U.S. delays its $5 billion Citi sale after weak pricing
By Dan Wilchins and David Lawder
NEW YORK/WASHINGTON, Dec 16 (Reuters) – The U.S. Treasury delayed a plan to sell its $5 billion of Citigroup Inc shares after a stock offering by the bank attracted weak demand and priced at a much lower-than-expected $3.15 a share.
The bank sold $20 billion of stock and convertible bonds to repay funds it owes to the government so it can avoid the executive compensation restrictions that came with multiple U.S. bailouts.
But raising that capital came at a steep cost to shareholders, whose shares are worth 20 percent less than their closing level on Friday, before the bank announced its plan for repaying funds to the government.
“It’s a terrific deal for Citigroup’s managers, who can get paid more, and a terrible deal for shareholders. The company paid a huge price for this capital,” said Sean Egan, principal at ratings agency Egan-Jones Ratings.
Citigroup was the third major U.S. bank to launch a multibillion-dollar share sale in December and the multitude of share sales likely dampened demand, analysts said.
“Buyers are in control of the process now,” said Blake Howells, director of research at Becker Capital Management in Portland, Oregon.
The share sale price is less than the $3.25 price at which the government bought them earlier this year as part of an emergency rescue of the No. 3 U.S. bank, shrinking the paper value of the government’s 7.7 billion shares to $24.2 billion. That stake was originally worth $25 billion and in October was worth nearly $40 billion.
Treasury “is not going to sell at a loss. That’s the bottom line,” a source familiar with the situation said.
The U.S. decided not to sell any shares at this time, and has agreed not to sell Citi shares for 90 days, the bank and the Treasury said. The government owns about one-third of Citigroup’s shares.
The U.S. government still plans to sell its Citigroup shares within the next year, a Treasury spokesman said.
The government’s decision not to sell shares was an about-face from Monday, when Citigroup said the government would sell up to $5 billion of shares alongside the bank’s offering.
BETTER TO WAIT?
Given Bank of America Corp’s $19.3 billion share sale at the beginning of the month, and Wells Fargo & Co’s $12.25 billion share sale this week, several analysts questioned the wisdom of Citigroup’s completing its massive sale in December.
The bank has only generated profits this year from moves like selling stakes in major businesses and harvesting tax benefits.
Investors may have been more receptive to Citigroup’s share sale after it posted a few quarters of profits from its main banking businesses, analysts said.

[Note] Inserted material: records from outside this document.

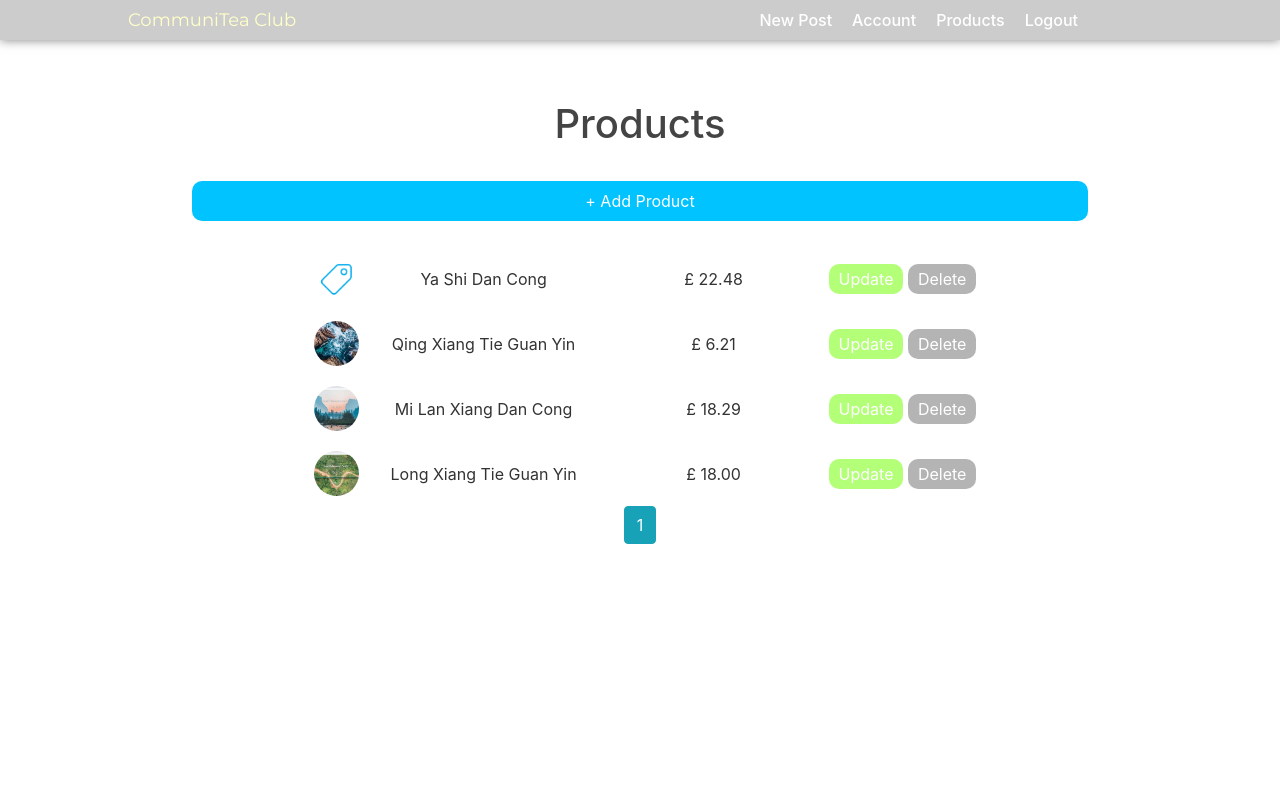
After one commit to kolomiytsevs/communitea-CMS, a Flask app: page /all_products in a window 1280 px wide. The commit adds this page. Run offline with Flask 2, Linux system fonts and the light colour scheme; a user stored in the database is signed in; data comes from the database, SQL or seed files in the repository; both versions use the stored data as it was after the commit; some libraries are stand-ins or nearby versions.

Commit message:
product dashboard - create, update, delete

```diff
--- a/cmsdash/models.py
+++ b/cmsdash/models.py
@@ -53,5 +53,8 @@ class Product(db.Model):
     price = db.Column(db.Integer, nullable=False)
     in_stock = db.Column(db.Boolean, nullable=False, default=True)
     description = db.Column(db.Text, nullable=False)
-    main_image = db.Column(db.String(20), nullable=False, default='default.jpg')
+    main_image = db.Column(db.String(20), nullable=False, default='default.png')
     weight = db.Column(db.Integer, nullable=True)
+
+    def __repr__(self):
+        return f"Product('{self.name}', '{self.price}', '{self.main_image}')"
--- a/cmsdash/products/routes.py
+++ b/cmsdash/products/routes.py
@@ -3,6 +3,7 @@ from cmsdash.products.forms import NewProductForm
 from cmsdash import db
 from cmsdash.models import Product
 from flask_login import current_user, login_required
+from cmsdash.products.utils import save_picture
 
 products = Blueprint('products', __name__)
 
@@ -19,3 +20,47 @@ def new_product():
         flash('Product added!', 'success')
         return redirect(url_for('main.home'))
     return render_template('new_product.html', title='Add Product', form=form, legend='Add Product')
+
+@products.route('/product/<int:product_id>/update', methods=['GET', 'POST'])
+@login_required
+def update_product(product_id):
+    product = Product.query.get_or_404(product_id)
+    form = NewProductForm()
+    if form.validate_on_submit():
+        print(form.picture.data)
+        if form.picture.data:
+            picture_file = save_picture(form.picture.data)
+            product.main_image = picture_file
+        product.name = form.name.data
+        product.description = form.description.data
+        product.price = form.price.data
+        product.in_stock = form.in_stock.data
+        product.weight = form.weight.data
+        db.session.commit()
+        flash('Product updated!', 'success')
+        return redirect(url_for('products.all_products'))
+    elif request.method == 'GET':
+        form.name.data = product.name
+        form.description.data = product.description
+        form.price.data = product.price
+        form.in_stock.data = product.in_stock
+        form.weight.data = product.weight
+        form.picture.data = product.main_image
+    return render_template('new_product.html', title='Update Product', form=form, legend='Update Product')
+
+
+@products.route('/delete_product/<int:product_id>', methods=['GET', 'POST'])
+@login_required
+def delete_product(product_id):
+    product = Product.query.get_or_404(product_id)
+    db.session.delete(product)
+    db.session.commit()
+    flash('Product deleted', 'danger')
+    return redirect(url_for('products.all_products'))
+
+@products.route('/all_products', methods=['GET', 'POST'])
+@login_required
+def all_products():
+    page = request.args.get('page', 1, type=int)
+    products = Product.query.order_by(Product.name.desc()).paginate(page=page, per_page=5)
+    return render_template('product_dash.html', products=products)
--- a/cmsdash/static/main.css
+++ b/cmsdash/static/main.css
@@ -1,9 +1,13 @@
 @import url('https://fonts.googleapis.com/css?family=Montserrat:200,300,400&display=swap');
+html{
+    height:100%;
+}
 
 body {
   background: white !important;
   color: #333333;
-  margin-top: 5rem;
+  height:500px;;
+
 }
 
 h1, h2, h3, h4, h5, h6 {
@@ -83,12 +87,20 @@ h1, h2, h3, h4, h5, h6 {
   border: 1px solid #dddddd;
   border-radius: 3px;
   margin-bottom: 20px;
+
 }
+
+.content-container {
+    justify-content:center;
+    justify-items:center;
+    margin:0 15%;
+}
+
 
 .article-title {
   color: black;
   font-size:24px;
-  margin
+
 }
 
 a.article-title:hover {
@@ -142,3 +154,95 @@ a.article-title:hover {
 .container {
     background-color:white !important;
 }
+
+.product-container{
+    display:flex;
+    align-content:center;
+    align-items:center;
+    justify-content: space-between;
+    text-align:center;
+    margin:0px 0%;
+
+}
+
+.product-container p{
+    margin:0px 15px;
+    width:200px;
+}
+
+.product-btn {
+    background-color:#00c3ff;
+    padding:8px 15px;
+    color:white;
+    text-decoration:none;
+    border-radius:10px;
+    border:none;
+    margin:25px 0px;
+}
+
+.product-btn:hover {
+    text-decoration:none;
+    color:white;
+    background-color:rgb(80,200,255);
+    border:none;
+    cursor:pointer;
+}
+
+.body-container {
+    width:100%;
+    margin-top:100px;
+}
+
+.pagination {
+    width:100%;
+    justify-content:center;
+}
+
+.title-div {
+    width:100%;
+    text-align:center;
+    justify-content:center;
+}
+
+.title-div a  button{
+    width:100%;
+}
+
+.message-success {
+    width:80%;
+    padding:5px;
+    background-color:lightgreen;
+    color:white;
+    text-align:center;
+    margin:auto;
+    border-radius:10px;
+    margin-bottom:20px;
+}
+
+.update-btn {
+    padding:5px 10px;
+    background-color:rgb(180,255,120);
+    color:white;
+    text-decoration:none;
+    border-radius:10px;
+}
+
+.update-btn:hover {
+    text-decoration:none;
+    color:white;
+}
+
+.delete-btn {
+    padding:3px 10px;
+    background-color:rgb(180,180,180);
+    color:white;
+    text-decoration:none;
+    border-radius:10px;
+    border:none;
+}
+
+.delete-btn:hover {
+    text-decoration:none;
+    color:white;
+    cursor:pointer;
+}
--- a/cmsdash/templates/layout.html
+++ b/cmsdash/templates/layout.html
@@ -21,29 +21,6 @@
 </head>
 <body>
     <header class="site-header">
-      <nav class="navbar navbar-expand-md navbar-dark bg-steel fixed-top" style="display:none">
-        <div class="container">
-          <a class="navbar-brand mr-4" href="/">Flask Blog</a>
-
-          <div class="collapse navbar-collapse" id="navbarToggle">
-            <div class="navbar-nav mr-auto">
-              <a class="nav-item nav-link" href={{url_for('main.home')}}>Home</a>
-              <a class="nav-item nav-link" href={{url_for('main.about')}}>About</a>
-            </div>
-            <!-- Navbar Right Side -->
-            <div class="navbar-nav">
-                {% if current_user.is_authenticated %}
-                    <a class="nav-item nav-link" href={{url_for('posts.new_post')}}>New Post</a>
-                    <a class="nav-item nav-link" href={{url_for('users.account')}}>Account</a>
-                    <a class="nav-item nav-link" href={{url_for('users.logout')}}>Logout</a>
-                {% else %}
-                    <a class="nav-item nav-link" href={{url_for('users.login')}}>Login</a>
-                    <a class="nav-item nav-link" href=''>Register</a>
-                {% endif %}
-            </div>
-          </div>
-        </div>
-      </nav>
         <div class="nav">
             <div class="logo">
                 <a href="{{url_for('main.home')}}" class="nav-logo">CommuniTea Club</a>
@@ -52,6 +29,7 @@
                 {% if current_user.is_authenticated %}
                     <a class="nav-link" href={{url_for('posts.new_post')}}>New Post</a>
                     <a class="nav-link" href={{url_for('users.account')}}>Account</a>
+                    <a class="nav-link" href={{url_for('products.all_products')}}>Products</a>
                     <a class="nav-link" href={{url_for('users.logout')}}>Logout</a>
                 {% else %}
                     <a class="nav-link" href={{url_for('users.login')}}>Login</a>
@@ -60,32 +38,22 @@
             </div>
         </div>
     </header>
-    <main role="main" class="container">
-      <div class="row">
-        <div class="col-md-8">
+    <main >
+      <div class="body-container">
+
           {% with messages = get_flashed_messages(with_categories=true) %}
             {% if messages %}
                 {% for category, message in messages  %}
-                    <div class="alert-{{ category }}">
+                    <div class="message-{{ category }}">
                         {{message}}
                     </div>
                 {% endfor %}
             {% endif %}
           {% endwith %}
-          {% block content %}{% endblock %}
-        </div>
-        <div class="col-md-4">
-          <div class="content-section">
-            <h4>Quick Links</h4>
-            <p class='text-muted'>
-              <ul class="list-group">
-                <li class="list-group-item list-group-item-light">Latest Posts</li>
-                <li class="list-group-item list-group-item-light">Announcements</li>
-                <li class="list-group-item list-group-item-light">Calendars</li>
-              </ul>
-            </p>
-          </div>
-        </div>
+            <div class="content-container">
+                {% block content %}
+                {% endblock %}
+            </div>
       </div>
     </main>
 
--- a/cmsdash/templates/new_product.html
+++ b/cmsdash/templates/new_product.html
@@ -1,7 +1,7 @@
 {% extends "layout.html" %}
 {% block content %}
     <div class="content-section">
-        <form method="POST" action="">
+        <form method="POST" action="" enctype="multipart/form-data">
            {# hidden tag adds csrf protection #}
             {{ form.hidden_tag() }}
             <fieldset class="form-group">
@@ -66,13 +66,13 @@
                 <div class="form-group">
                     {{ form.picture.label() }}
                     {{ form.picture(class='form-control-file') }}
+                    current: {{ form.picture.data }}
                     {% if form.picture.errors %}
                         {% for error in form.picture.errors %}
-                    <span class="text-danger">{{error}}</span></div>
+                            <span class="text-danger">{{error}}</span></div>
                         {% endfor %}
                     {% endif %}
                 </div>
-
             </fieldset>
             <div class="form-group">
                 {{ form.submit(class='btn btn-outline-info') }}
--- /dev/null
+++ b/cmsdash/templates/product_dash.html
@@ -0,0 +1,51 @@
+{% extends "layout.html" %}
+{% block content %}
+    <div class="title-div">
+        <h1>Products</h1>
+        <a href="{{  url_for('products.new_product') }}"><button class="product-btn">+ Add Product</button></a>
+    </div>
+    {% for product in products.items %}
+        <div class="product-container">
+            <img class="article-img" src="{{ url_for('static', filename='productpics/'+product.main_image) }}">
+            <p>{{product.name}}</p>
+            <p>£ {{'%0.2f'|format(product.price|float)}}</p>
+            <div>
+                <a class="update-btn" href="{{ url_for('products.update_product', product_id=product.id) }}">Update</a>
+                <button type="button" class="delete-btn" data-toggle="modal" data-target="#deleteModal-{{product.id}}">Delete</button>
+            </div>
+        </div>
+<!-- Modal -->
+      <div class="modal fade {{product.id}}" id="deleteModal-{{product.id}}" tabindex="-1" role="dialog" aria-labelledby="deleteModalLabel" aria-hidden="true">
+        <div class="modal-dialog" role="document">
+          <div class="modal-content">
+            <div class="modal-header">
+              <h5 class="modal-title" id="deleteModalLabel">Delete {{product.name}}?</h5>
+              <button type="button" class="close" data-dismiss="modal" aria-label="Close">
+                <span aria-hidden="true">&times;</span>
+              </button>
+            </div>
+            <div class="modal-footer">
+              <button type="button" class="btn btn-secondary" data-dismiss="modal">Close</button>
+              <form action="{{url_for('products.delete_product', product_id=product.id)}}" method="POST">
+                <input class="btn btn-danger" type="submit" value="Delete">
+              </form>
+            </div>
+          </div>
+        </div>
+      </div>
+
+    {% endfor %}
+    <div class="pagination">
+    {% for page_num in products.iter_pages(left_edge=1, right_edge=1, left_current=1, right_current=2) %}
+        {% if page_num %}
+            {% if products.page == page_num %}
+                <a class="btn btn-info mb-4" href="{{url_for('main.home', page=page_num)}}">{{page_num}}</a>
+            {% else %}
+                <a class="btn btn-outline-info mb-4" href="{{url_for('main.home', page=page_num)}}">{{page_num}}</a>
+            {% endif %}
+        {% else %}
+            ...
+        {% endif %}
+    {% endfor %}
+    </div>
+{% endblock content %}
```
Also changed, not shown: cmsdash/products/forms.py (+4 -6 lines), cmsdash/products/utils.py (added, +18 -0 lines), cmsdash/site.db, cmsdash/static/productpics/3578e415c6fb4bd4.JPG (added), cmsdash/static/productpics/6842875d7690c5e7.JPG (added), cmsdash/static/productpics/default.jpg (added), cmsdash/static/productpics/default.png (added), cmsdash/static/productpics/f414f88b32ffc9da.jpg (added), cmsdash/static/profilepics/e59a5f5472cba9c8.JPG (added).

Even with Citigroup’s efforts to repay the government this year, Pay Czar Kenneth Feinberg will still have say over 2009 compensation, meaning there may be little advantage to completing a deal this year.
“There’s no question that Citigroup should have waited,” Egan said.
A person familiar with the bank’s thinking said that a deal would have been difficult whenever Citigroup did it because the bank needed to raise a large amount of capital relative to its market value and daily trading volume.
Citigroup had been negotiating with regulators for months, and when it finally reached a deal with them, it did not make sense to wait, the person added.
Citigroup said in a statement that its sale of shares and convertible securities was the largest in U.S. capital markets history.
The bank, which has recorded more than $120 billion of writedowns and credit losses since the credit crunch began, received $25 billion of bailout money from the government’s Troubled Asset Relief Program in October, and another $20 billion in December.
Earlier this year, the U.S. agreed to convert $25 billion of the preferred shares it bought from Citigroup into common stock. The government also converted $20 billion of Citi preferred stock into trust preferred securities, which the bank plans to repay with the proceeds of Wednesday’s offerings.
Citigroup also is ending an agreement with the government that guaranteed a roughly $250 billion portfolio of assets against excessive losses.
The bank sold $17 billion of common shares and another $3.5 billion of bonds that automatically convert into shares in three years.
The bank sold convertible notes that pay a coupon of 7.5 percent a year, and automatically convert to shares at a 25 percent premium to the pricing level in three years.
The bank said on Monday it also plans to issue $1.7 billion of shares to employees, and may sell another $3 billion of trust preferred securities in the first quarter.
Citi’s stock closed at $3.45 on Wednesday before the offering was priced.
(Additional reporting by Elinor Comlay; editing by Andre Grenon, Steve Orlofsky and Carol Bishopric) ((Reuters Messaging: email@example.com; +1 646 223 6320))